PROBLEM: Show me each line of the listing below where the word "real" appears.

[[ SUPPLIED ENTRIES, beginning ]]

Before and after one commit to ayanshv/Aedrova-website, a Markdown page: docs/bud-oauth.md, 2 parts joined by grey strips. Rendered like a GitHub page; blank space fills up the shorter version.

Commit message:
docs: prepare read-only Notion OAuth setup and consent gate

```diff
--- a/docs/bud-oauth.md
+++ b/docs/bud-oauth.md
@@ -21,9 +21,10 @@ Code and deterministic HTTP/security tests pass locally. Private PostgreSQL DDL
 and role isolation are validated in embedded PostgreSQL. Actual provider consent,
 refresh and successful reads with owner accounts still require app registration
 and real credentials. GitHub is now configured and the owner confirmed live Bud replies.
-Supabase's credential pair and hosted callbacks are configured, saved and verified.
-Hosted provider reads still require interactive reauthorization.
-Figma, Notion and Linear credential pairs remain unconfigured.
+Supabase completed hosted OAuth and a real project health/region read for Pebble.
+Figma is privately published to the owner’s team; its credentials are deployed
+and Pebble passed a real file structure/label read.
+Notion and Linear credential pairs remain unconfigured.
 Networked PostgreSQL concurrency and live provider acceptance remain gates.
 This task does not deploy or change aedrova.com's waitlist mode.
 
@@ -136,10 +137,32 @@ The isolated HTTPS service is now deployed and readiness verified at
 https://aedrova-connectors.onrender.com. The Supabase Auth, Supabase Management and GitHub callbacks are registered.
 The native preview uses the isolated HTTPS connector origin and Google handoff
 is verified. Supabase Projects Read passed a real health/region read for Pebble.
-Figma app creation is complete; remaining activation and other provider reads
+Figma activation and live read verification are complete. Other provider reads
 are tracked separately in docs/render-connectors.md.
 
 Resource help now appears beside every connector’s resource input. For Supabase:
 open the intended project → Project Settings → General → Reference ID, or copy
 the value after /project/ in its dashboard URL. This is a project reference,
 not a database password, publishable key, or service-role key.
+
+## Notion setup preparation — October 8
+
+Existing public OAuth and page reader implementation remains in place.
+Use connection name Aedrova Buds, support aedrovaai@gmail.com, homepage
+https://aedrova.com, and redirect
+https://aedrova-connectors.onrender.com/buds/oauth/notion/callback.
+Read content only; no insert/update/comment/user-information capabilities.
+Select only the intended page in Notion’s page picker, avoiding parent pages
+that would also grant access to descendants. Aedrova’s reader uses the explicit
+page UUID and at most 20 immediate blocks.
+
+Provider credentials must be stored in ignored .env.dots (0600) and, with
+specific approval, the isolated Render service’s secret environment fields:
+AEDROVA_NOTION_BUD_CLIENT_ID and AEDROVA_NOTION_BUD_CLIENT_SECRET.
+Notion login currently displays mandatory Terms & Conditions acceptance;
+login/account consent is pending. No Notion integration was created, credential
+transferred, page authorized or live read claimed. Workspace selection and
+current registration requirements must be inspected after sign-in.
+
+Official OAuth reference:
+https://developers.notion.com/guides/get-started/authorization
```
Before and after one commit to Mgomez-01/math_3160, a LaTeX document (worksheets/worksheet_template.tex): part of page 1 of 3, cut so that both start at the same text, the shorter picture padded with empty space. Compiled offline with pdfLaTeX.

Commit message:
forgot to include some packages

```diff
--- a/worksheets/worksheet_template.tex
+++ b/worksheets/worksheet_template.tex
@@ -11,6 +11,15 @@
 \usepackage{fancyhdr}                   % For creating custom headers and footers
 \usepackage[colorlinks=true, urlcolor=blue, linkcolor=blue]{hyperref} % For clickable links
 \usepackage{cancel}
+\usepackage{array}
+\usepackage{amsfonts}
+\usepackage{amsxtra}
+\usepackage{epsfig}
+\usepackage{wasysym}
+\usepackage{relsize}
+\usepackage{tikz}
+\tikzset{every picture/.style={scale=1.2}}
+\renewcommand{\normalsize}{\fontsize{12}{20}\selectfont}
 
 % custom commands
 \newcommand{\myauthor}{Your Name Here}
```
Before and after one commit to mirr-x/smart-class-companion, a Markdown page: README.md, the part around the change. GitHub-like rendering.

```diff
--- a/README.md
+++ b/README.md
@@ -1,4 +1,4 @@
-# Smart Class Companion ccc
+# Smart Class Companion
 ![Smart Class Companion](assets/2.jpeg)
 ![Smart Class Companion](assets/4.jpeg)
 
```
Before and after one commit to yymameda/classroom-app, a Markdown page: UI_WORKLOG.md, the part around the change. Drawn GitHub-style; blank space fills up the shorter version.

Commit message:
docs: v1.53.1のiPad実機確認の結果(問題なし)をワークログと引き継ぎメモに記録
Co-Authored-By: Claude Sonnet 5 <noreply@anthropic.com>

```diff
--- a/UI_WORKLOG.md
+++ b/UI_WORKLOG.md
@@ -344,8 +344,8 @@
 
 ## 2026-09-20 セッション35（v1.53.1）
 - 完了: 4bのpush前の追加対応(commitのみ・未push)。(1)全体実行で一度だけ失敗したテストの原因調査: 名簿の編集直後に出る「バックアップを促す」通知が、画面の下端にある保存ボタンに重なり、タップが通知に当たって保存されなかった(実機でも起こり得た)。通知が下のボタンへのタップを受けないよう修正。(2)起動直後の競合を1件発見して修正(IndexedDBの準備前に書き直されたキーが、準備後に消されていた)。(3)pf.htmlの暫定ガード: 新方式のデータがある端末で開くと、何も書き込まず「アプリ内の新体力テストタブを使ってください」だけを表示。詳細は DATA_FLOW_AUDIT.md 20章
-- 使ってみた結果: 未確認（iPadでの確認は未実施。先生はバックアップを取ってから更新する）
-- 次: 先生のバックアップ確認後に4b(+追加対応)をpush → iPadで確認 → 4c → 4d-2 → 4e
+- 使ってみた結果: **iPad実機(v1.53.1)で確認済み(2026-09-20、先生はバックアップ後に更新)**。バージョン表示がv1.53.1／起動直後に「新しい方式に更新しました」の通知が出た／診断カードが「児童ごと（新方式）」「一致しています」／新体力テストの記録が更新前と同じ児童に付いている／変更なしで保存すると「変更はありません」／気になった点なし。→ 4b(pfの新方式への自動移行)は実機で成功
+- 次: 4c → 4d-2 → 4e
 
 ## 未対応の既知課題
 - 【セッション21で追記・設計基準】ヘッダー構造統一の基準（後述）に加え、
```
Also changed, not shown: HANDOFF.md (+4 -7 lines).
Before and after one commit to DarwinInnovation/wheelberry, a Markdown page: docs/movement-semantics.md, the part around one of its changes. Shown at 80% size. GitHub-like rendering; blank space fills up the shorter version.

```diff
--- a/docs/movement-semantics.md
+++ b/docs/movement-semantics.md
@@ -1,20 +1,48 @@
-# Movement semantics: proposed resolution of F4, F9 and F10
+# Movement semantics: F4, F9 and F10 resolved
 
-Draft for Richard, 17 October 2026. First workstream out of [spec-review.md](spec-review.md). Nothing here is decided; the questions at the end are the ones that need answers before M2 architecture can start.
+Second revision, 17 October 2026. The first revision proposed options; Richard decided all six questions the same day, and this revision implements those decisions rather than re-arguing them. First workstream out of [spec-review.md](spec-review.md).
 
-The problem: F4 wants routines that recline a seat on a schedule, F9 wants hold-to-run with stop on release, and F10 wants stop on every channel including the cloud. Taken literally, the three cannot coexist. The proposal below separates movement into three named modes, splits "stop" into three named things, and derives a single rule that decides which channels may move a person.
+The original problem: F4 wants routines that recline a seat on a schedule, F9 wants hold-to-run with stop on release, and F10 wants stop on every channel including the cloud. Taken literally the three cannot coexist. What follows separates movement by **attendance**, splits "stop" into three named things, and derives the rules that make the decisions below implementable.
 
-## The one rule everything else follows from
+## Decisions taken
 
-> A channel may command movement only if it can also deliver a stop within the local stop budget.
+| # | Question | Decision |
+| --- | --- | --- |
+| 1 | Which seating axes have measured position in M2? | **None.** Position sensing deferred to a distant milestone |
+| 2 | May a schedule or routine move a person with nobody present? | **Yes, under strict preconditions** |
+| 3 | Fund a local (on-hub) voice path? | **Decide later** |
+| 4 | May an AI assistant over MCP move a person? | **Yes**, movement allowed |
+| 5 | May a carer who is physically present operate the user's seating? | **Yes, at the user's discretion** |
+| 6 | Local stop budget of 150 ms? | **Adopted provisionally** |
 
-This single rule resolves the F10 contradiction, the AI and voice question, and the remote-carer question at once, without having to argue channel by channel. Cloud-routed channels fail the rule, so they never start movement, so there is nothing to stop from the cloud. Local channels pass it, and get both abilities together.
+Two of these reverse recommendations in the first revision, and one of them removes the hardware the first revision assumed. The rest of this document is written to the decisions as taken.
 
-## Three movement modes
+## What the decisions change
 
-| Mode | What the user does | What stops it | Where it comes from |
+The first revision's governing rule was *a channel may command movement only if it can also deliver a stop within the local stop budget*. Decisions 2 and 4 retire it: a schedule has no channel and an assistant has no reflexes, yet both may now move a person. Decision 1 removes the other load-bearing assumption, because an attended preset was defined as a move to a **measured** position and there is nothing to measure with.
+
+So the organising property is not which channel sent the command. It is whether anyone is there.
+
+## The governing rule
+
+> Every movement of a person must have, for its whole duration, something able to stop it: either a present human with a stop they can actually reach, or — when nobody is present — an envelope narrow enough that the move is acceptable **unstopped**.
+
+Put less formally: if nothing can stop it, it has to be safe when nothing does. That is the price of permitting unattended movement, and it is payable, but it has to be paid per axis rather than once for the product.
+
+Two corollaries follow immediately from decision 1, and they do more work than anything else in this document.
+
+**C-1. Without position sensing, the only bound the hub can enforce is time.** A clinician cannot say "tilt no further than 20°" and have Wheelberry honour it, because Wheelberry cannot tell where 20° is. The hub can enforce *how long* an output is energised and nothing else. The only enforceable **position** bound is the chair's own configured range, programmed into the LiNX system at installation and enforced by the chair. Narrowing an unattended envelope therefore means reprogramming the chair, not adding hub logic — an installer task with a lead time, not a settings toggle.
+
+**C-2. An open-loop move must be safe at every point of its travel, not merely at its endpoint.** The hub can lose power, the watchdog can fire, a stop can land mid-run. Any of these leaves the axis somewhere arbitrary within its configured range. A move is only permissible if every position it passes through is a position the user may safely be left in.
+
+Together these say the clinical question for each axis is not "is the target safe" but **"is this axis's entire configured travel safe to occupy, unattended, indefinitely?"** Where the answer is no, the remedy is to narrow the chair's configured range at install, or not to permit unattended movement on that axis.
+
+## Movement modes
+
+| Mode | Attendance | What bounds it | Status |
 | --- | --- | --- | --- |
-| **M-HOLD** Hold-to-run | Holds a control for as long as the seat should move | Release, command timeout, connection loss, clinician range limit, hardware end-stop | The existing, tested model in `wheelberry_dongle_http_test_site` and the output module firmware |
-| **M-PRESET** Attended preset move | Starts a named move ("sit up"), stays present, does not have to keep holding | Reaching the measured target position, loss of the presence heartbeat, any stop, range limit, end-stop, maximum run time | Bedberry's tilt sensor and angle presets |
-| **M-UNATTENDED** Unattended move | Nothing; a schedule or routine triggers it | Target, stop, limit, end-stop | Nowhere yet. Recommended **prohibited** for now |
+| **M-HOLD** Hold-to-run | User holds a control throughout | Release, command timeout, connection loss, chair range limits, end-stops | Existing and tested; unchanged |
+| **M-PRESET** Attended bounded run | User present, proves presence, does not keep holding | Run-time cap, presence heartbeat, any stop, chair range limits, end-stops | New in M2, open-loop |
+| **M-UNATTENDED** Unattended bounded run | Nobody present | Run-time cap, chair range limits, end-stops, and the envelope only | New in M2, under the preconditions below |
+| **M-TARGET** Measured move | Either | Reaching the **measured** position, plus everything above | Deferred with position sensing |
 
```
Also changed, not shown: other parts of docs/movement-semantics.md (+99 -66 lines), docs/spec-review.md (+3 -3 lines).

[[ SUPPLIED ENTRIES, end ]]

SOLUTION:
 and real credentials. GitHub is now configured and the owner confirmed live Bud replies.
+Supabase completed hosted OAuth and a real project health/region read for Pebble.
+and Pebble passed a real file structure/label read.
 is verified. Supabase Projects Read passed a real health/region read for Pebble.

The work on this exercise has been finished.